5
\$\begingroup\$

This program calculates the sum of all integers in the range \$[1, 1000)\$ which are multiples of either 3 or 5 or both.

Inspired by x86-64 Assembly - Sum of multiples of 3 or 5 the other day, and also drawing from some of what I learned through Calculate the centroid of a collection of complex numbers I decided to try to tackle this using C++20 ranges. By heavy use of constexpr, I had hoped to find a solution that would calculate everything at compile time, and indeed this does as you can see if you try it online.

This version is inspired by this talk C++20 Ranges in Practice - Tristan Brindle - CppCon 2020.

I'm interested in general improvements.

euler1.cpp

#include <iostream>
#include <concepts>
#include <ranges>
#include <iterator>
#include <functional>
#include <numeric>

template <std::ranges::input_range R,
    typename Init = std::ranges::range_value_t<R>>
constexpr Init accumulate(R&& rng, Init init = Init{}) 
{
    return std::reduce(std::ranges::begin(rng), std::ranges::end(rng),
        std::move(init));
}

int main() {
    constexpr auto div3_or_5 = [](int i){ return i % 3 == 0 || i % 5 == 0; };
    std::cout << accumulate(std::ranges::iota_view{1, 1000}
        | std::views::filter(div3_or_5)
        | std::views::common)
    << '\n';
}
\$\endgroup\$
1
  • \$\begingroup\$ That hat really does have your name on it.... :_) \$\endgroup\$ – Toby Speight Dec 24 '20 at 11:24
3
\$\begingroup\$

The optional init argement is never used, so we could omit that for this application, and use the two-argument form of std::reduce().

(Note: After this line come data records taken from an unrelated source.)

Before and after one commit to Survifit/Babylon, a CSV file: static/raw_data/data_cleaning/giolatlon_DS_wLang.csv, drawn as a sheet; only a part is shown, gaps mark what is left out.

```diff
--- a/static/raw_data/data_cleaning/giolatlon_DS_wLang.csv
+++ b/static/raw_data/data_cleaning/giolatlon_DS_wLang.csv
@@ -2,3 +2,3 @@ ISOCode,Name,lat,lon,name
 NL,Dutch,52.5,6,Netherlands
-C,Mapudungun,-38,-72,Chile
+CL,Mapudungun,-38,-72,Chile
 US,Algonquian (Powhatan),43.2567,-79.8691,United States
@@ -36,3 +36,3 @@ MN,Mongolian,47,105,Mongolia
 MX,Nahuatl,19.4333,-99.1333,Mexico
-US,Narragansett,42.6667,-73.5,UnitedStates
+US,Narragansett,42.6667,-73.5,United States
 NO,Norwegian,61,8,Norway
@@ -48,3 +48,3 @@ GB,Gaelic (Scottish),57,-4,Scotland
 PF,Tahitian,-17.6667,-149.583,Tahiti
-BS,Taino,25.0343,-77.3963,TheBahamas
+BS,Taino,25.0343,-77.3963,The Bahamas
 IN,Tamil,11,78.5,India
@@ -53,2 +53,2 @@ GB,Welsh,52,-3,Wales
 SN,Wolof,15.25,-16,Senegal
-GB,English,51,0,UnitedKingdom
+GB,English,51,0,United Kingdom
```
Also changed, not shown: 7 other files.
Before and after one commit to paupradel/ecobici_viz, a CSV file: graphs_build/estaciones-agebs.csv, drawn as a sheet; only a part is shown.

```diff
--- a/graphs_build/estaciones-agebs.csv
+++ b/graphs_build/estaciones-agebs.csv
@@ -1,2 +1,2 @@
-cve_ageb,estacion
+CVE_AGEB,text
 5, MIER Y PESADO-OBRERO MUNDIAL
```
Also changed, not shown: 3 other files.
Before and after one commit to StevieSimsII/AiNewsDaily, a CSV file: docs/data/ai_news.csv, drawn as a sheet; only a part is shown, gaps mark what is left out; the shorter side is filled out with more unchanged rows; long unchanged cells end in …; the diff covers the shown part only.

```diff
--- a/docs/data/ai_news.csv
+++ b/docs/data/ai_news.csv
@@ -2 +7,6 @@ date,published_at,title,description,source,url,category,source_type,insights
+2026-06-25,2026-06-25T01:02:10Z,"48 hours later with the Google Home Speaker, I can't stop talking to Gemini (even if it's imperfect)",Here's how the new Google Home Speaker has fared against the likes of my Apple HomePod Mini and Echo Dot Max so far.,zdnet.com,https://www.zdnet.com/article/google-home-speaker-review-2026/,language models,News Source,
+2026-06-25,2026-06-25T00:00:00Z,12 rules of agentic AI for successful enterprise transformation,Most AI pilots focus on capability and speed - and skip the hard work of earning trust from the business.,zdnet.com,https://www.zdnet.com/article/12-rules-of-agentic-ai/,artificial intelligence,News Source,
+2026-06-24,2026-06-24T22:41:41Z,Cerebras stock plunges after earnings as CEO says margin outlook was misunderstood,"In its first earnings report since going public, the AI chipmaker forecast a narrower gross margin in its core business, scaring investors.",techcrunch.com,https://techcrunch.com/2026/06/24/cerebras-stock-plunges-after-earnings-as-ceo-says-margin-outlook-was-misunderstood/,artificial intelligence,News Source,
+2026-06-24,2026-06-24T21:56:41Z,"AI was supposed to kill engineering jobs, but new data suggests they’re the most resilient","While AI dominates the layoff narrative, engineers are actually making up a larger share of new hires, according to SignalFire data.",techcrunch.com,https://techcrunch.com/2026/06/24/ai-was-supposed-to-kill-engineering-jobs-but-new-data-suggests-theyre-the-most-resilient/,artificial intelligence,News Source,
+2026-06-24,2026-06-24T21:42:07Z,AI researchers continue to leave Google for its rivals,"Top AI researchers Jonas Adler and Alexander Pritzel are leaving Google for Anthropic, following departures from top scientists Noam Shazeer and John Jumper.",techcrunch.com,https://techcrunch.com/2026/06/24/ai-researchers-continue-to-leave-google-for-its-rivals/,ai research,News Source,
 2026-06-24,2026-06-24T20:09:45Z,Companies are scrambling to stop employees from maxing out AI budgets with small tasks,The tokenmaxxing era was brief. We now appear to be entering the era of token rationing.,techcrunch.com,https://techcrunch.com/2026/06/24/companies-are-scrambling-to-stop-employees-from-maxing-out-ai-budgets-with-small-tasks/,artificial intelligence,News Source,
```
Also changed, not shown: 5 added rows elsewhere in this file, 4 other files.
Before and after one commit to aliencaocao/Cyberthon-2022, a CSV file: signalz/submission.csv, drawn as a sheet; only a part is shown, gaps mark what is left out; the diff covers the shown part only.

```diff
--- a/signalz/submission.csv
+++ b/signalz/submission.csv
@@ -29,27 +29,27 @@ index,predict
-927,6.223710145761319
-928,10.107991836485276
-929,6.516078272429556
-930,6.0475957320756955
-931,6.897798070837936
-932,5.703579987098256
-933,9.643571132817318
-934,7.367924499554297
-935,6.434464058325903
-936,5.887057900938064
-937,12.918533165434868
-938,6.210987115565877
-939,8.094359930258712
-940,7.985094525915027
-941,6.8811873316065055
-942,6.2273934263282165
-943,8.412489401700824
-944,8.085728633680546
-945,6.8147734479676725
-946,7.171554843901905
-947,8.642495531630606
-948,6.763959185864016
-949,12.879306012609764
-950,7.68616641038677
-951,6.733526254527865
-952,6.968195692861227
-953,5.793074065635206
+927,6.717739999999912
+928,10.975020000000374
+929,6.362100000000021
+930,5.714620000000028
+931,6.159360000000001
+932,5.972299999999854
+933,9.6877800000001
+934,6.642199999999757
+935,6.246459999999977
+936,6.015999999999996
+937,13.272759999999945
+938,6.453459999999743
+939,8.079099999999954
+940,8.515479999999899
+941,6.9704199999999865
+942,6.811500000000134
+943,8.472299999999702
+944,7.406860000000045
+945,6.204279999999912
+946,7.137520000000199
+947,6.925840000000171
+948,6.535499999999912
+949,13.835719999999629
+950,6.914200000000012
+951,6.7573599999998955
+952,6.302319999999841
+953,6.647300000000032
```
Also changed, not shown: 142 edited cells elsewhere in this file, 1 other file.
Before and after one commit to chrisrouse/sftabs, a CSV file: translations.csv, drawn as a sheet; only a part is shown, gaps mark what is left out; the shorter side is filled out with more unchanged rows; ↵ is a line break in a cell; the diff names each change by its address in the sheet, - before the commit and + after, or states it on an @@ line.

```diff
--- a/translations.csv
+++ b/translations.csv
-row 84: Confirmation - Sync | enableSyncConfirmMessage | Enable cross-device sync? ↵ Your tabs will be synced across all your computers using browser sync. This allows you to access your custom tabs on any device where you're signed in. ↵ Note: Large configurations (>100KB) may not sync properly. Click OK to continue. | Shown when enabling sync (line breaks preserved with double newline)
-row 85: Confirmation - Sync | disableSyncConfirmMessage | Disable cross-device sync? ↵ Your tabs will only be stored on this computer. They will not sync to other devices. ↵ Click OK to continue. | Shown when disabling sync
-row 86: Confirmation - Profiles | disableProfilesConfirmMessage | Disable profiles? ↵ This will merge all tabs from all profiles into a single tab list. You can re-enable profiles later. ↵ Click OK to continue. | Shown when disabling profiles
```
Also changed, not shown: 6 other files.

That would solve the other issue neatly - failure to include <utility> before using std::move().

\$\endgroup\$
4
\$\begingroup\$

I see you already solved your own questions from before your latest edit. Just two very minor things that can be improved: you can omit repeating the type name Init in two places:

template <std::ranges::input_range R, typename Init = std::ranges::range_value_t<R>>
constexpr auto accumulate(R&& rng, Init init = {}) 
{
    return std::reduce(std::ranges::begin(rng), std::ranges::end(rng), std::move(init));
}

And you don't need to use std::views::common in main().

\$\endgroup\$

Your Answer

By clicking “Post Your Answer”, you agree to our terms of service, privacy policy and cookie policy

Not the answer you're looking for? Browse other questions tagged or ask your own question.